July 29, 2008

Buell-Wilson v. Ford: Two of the Three Issues Raised in the Petition are Not Dependent on the United States Supreme Court's Opinion in Williams III

A few weeks ago we blogged about the California Supreme Court's grant of review in Buell-Wilson v. Ford, and we noted that case is on hold pending the U.S. Supreme Court's decision in Philip Morris v. Williams (Williams III). As we noted here, however, Ford's petition raised three issues, two of which are independent of the issue presented in Williams III. Those issues are: (1) As a matter of California law and federal due process, are punitive damages prohibited in product liability cases where the manufacturer’s design conformed to objective indicators of reasonable safety, including industry standards and custom, governmental safety standards and policy judgments, and the existence of a genuine debate about what the law requires? and (2) Is a $55 million punitive damage award, imposed in addition to $18 million in non-economic damages, in a case involving a single accident where the vehicle’s design was objectively reasonable, unconstitutionally excessive and arbitrary?

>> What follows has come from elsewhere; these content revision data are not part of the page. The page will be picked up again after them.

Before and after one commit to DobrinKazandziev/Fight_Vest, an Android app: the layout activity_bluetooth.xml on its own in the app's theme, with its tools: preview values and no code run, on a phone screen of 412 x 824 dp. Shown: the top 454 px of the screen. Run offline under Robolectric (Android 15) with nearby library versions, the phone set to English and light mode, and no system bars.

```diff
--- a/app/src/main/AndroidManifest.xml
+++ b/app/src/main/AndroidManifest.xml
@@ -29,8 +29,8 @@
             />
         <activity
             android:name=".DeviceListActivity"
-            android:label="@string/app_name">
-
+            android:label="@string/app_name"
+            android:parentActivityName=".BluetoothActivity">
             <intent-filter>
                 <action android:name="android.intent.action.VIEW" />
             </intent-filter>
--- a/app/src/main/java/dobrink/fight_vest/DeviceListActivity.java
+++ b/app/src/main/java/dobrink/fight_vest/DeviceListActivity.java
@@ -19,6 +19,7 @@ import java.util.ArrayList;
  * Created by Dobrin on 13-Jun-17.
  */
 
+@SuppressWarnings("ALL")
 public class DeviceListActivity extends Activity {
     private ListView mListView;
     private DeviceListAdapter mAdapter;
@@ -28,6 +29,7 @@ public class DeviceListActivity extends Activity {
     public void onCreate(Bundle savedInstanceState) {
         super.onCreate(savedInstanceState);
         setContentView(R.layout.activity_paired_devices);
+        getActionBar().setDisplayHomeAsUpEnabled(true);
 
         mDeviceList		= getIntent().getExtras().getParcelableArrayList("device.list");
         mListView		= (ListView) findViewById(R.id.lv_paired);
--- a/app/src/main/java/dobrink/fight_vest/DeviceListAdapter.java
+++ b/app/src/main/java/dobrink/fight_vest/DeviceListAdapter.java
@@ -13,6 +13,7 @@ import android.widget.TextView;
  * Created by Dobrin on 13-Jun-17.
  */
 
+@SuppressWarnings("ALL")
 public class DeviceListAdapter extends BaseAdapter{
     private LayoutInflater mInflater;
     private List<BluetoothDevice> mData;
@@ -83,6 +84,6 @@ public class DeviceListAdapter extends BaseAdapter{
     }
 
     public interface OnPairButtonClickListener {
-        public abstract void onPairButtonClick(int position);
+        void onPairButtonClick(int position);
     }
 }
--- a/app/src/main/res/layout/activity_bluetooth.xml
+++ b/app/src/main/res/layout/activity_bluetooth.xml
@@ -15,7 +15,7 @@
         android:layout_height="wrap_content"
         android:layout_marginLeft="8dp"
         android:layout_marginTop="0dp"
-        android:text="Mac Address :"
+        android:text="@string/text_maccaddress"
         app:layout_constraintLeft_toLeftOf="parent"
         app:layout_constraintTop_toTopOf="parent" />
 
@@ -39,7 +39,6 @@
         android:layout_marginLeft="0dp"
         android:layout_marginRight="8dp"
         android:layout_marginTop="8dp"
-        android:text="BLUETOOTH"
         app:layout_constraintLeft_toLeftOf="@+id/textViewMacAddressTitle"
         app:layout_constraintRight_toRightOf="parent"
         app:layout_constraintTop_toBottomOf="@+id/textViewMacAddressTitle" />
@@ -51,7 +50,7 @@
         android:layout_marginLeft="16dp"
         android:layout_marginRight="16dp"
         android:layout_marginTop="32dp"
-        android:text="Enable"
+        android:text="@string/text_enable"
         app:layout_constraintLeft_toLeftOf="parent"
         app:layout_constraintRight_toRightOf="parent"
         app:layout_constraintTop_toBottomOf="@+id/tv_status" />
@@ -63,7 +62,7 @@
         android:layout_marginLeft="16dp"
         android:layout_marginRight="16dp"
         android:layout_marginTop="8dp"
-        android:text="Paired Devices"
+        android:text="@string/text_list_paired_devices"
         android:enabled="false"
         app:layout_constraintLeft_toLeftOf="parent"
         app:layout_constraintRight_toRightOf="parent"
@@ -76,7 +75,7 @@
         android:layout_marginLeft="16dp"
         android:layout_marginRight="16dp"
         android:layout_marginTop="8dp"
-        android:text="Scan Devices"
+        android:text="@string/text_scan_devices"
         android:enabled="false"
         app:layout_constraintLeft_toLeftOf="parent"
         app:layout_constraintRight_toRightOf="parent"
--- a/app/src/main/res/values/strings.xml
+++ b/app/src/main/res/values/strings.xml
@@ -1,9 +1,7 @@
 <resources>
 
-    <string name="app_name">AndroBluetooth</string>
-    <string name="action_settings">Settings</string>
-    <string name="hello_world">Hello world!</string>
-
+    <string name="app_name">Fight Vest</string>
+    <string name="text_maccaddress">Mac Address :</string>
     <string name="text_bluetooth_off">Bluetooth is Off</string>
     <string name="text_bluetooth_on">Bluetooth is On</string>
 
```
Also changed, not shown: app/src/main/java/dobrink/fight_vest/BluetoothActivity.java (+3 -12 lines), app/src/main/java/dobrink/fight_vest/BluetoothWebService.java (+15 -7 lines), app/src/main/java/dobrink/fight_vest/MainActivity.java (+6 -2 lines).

The California Supreme Court's online docket confirms that the court granted review on each of the three issues, and did not limit review to the Williams III issue. After the decision in Williams III comes out, the California Supreme Court could then move forward to decide the other two issues raised in the petition, or the court could remand the case back to the Court of Appeal for a further opinion in light of Williams III. Thus, this case could end up deciding far more than simply the narrow Williams III issue.